The president particularly acknowledged her work as his top adviser during the formation of the Consumer Financial Protection Bureau. His comments echoed her own campaign themes that attempt to portray the candidate as the one best suited to fight for the middle class.
"Nobody fought harder for Wall Street reform, the reform that is now law and protecting consumers all across the country, than Elizabeth," Obama said. "She has been a fierce advocate since before I knew her for the middle class, and she has been advocating on core issues that matter to families her entire career."
For her part, Warren spent a large chunk of her introduction attacking Obama's opponent, Mitt Romney, taking aim at his controversial 2011 remark that "corporations are people, too."

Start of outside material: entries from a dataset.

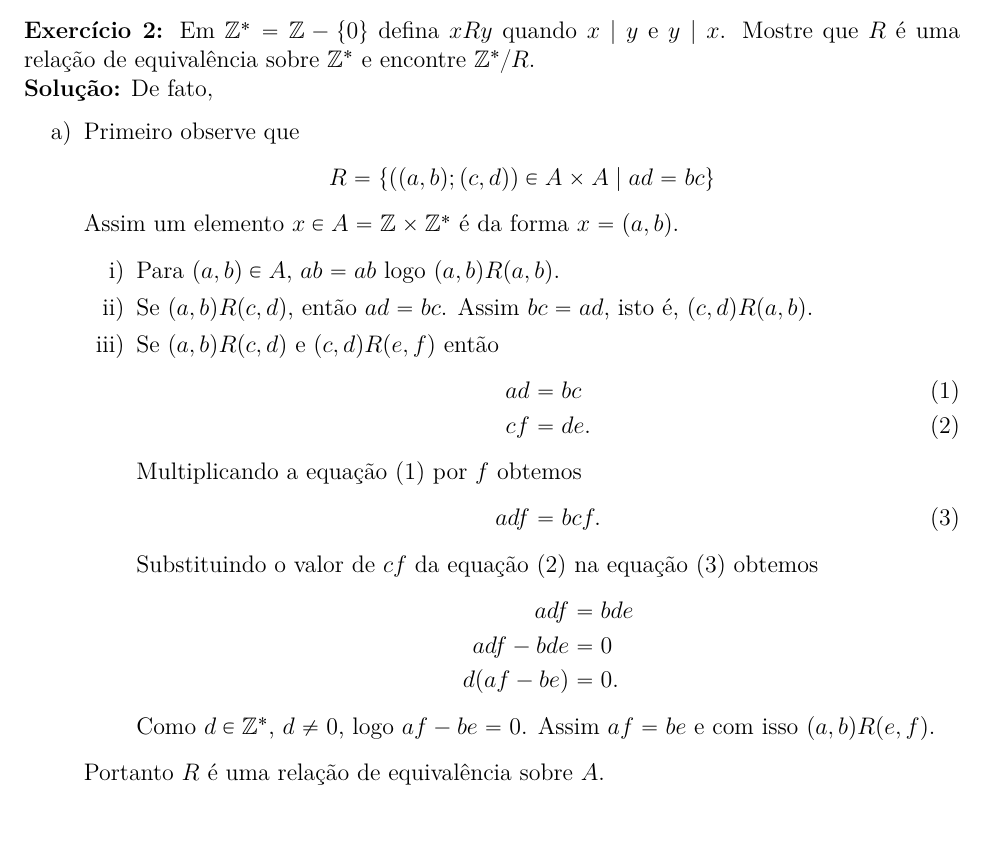
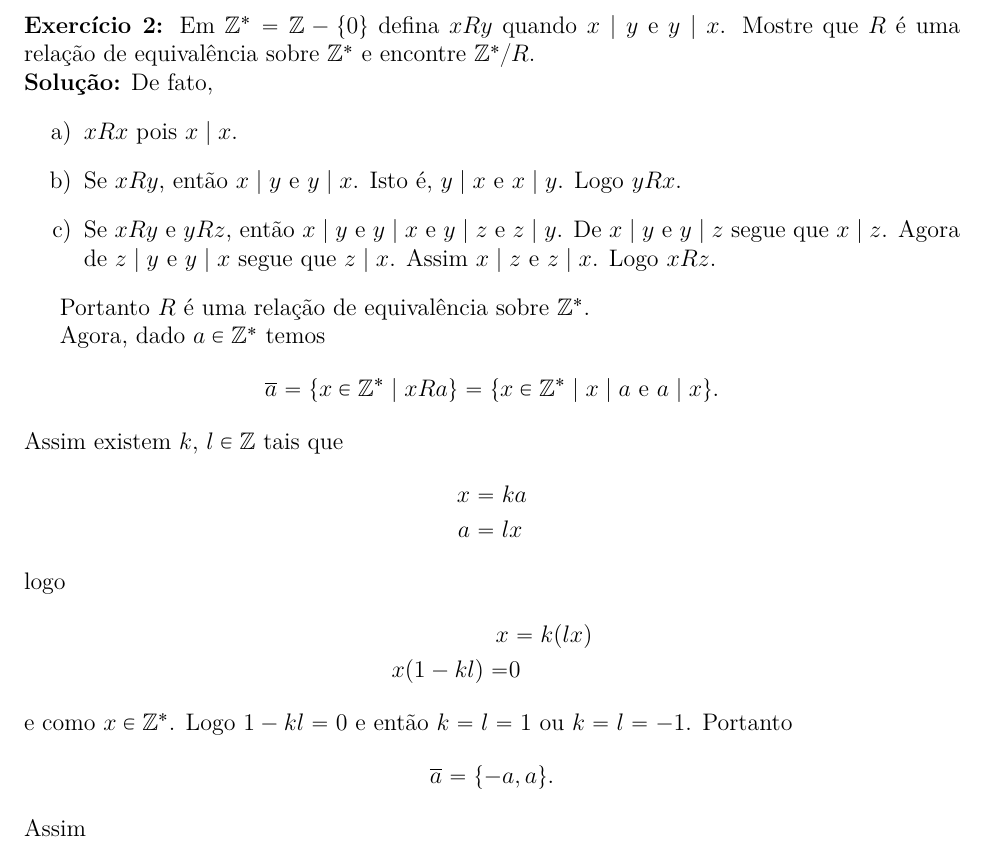
Before and after one commit to jfreitasunb/Algebra-1, a LaTeX document (testes/solucao-teste-4.tex): part of the page, cut so that both start at the same text. Compiled offline with XeLaTeX.

Commit message:
Solução do segundo exercício do quarto teste.

```diff
--- a/testes/solucao-teste-4.tex
+++ b/testes/solucao-teste-4.tex
@@ -35,31 +35,8 @@ Portanto $R$ é uma relação de equivalência sobre $\real \times \real$.
 
 \noindent\textbf{Solu\c{c}\~ao:} De fato,
 	\begin{enumerate}[label={\alph*})]
-		\item Primeiro observe que
-		\[
-			R = \{((a,b);(c,d)) \in A \times A \mid ad = bc\}
-		\]
-		Assim um elemento $x \in A = \z\times\z^*$ é da forma $x = (a,b)$.
-		\begin{enumerate}[label={\roman*})]
-			\item Para $(a,b) \in A$, $ab = ab$ logo $(a,b)R(a,b)$.
-			\item Se $(a,b)R(c,d)$, então $ad = bc$. Assim $bc = ad$, isto é, $(c,d)R(a,b)$.
-			\item Se $(a,b)R(c,d)$ e $(c,d)R(e,f)$ então
-			\begin{align}
-				ad &= bc\label{primeira_equacao}\\
-				cf &= de.\label{segunda_equacao}
-			\end{align}
-			Multiplicando a equação \eqref{primeira_equacao} por $f$ obtemos
-			\begin{align}\label{terceira_equacao}
-				adf = bcf.
-			\end{align}
-			Substituindo o valor de $cf$ da equação \eqref{segunda_equacao} na equação \eqref{terceira_equacao} obtemos
-			\begin{align*}
-				adf &= bde\\
-				adf - bde &= 0\\
-				d(af - be) &= 0.
-			\end{align*}
-			Como $d \in \z^*$, $d \ne 0$, logo $af - be = 0$. Assim $af = be$ e com isso $(a,b)R(e,f)$.
-		\end{enumerate}
+		\item $xRx$ pois $x \mid x$.
 
-		Portanto $R$ é uma relação de equivalência sobre $A$.
+		\item Se $xRy$, então $x \mid y$ e $y \mid x$. Isto é, $y \mid x$ e $x \mid y$. Logo $yRx$.
 
+		\item Se $xRy$ e $yRz$, então $x \mid y$ e $y \mid x$ e $y \mid z$ e $z \mid y$. De $x \mid y$ e $y \mid z$ segue que $x \mid z$. Agora de $z \mid y$ e $y \mid x$ segue que $z \mid x$. Assim $x \mid z$ e $z \mid x$. Logo $xRz$.
@@ -71,2 +43,27 @@ Portanto $R$ é uma relação de equivalência sobre $\real \times \real$.
 	\end{enumerate}
+
+	Portanto $R$ é uma relação de equivalência sobre $\z^*.$
+
+	Agora, dado $a \in \z^*$ temos
+	\[
+		\overline{a} = \{x \in \z^* \mid xRa\} = \{ x \in \z^* \mid x \mid a \mbox{ e } a \mid x\}.
+	\]
+	Assim existem $k$, $l \in \z$ tais que
+	\begin{align*}
+		x &= ka\\
+		a &= lx
+	\end{align*}
+	logo
+	\begin{align*}
+		x &= k(lx)\\
+		x(1 - kl) =& 0
+	\end{align*}
+	e como $x \in \z^*$. Logo $1 - kl = 0$ e então $k = l = 1$ ou $k = l = -1$. Portanto
+	\[
+		\overline{a} = \{-a,a\}.
+	\]
+	Assim
+	\[
+		\z^*/R = \{\overline{a} \mid a \in \z^*\}.
+	\]
 \end{document}
```
Also changed, not shown: testes/solucao-teste-4.tex (5 more changed lines).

Romney's comment came at the Iowa State Fair while he was defending big business against large tax hikes, adding that "Everything a corporation earns ultimately goes to people."
Warren, however, staunchly disagreed.
"No, Mitt. Corporations are not people," she said, repeating a line she frequently uses on the campaign trail. "People have hearts. They have kids. They get jobs. They get sick. They love and they cry and they dance. They live and they die. Learn the difference."
She continued: "And Mitt, learn this, we don't run this country for corporations. We run it for people."
Warren said the presidential election would be a "hard fight" but that she would give Obama her full support.
"I'm here tonight to say, Mr. President. I stand with you," she said, rallying the crowd as Obama prepared to walk on stage.
In a traditionally blue state like Massachusetts, Obama's accolades can go far for a politician. Even Brown, himself, has not entirely kept his distance from the president. As he campaigns on a theme of bipartisanship, Brown appeared with Obama in the April signing of a bill that he co-authored in the Senate.
Brown first took the seat in a 2010 special election to fill the late Sen. Ted Kennedy. Both he and Warren have been statistically tied in polls this year, signaling what many expect to be one of, if not the, most contested Senate races of the year.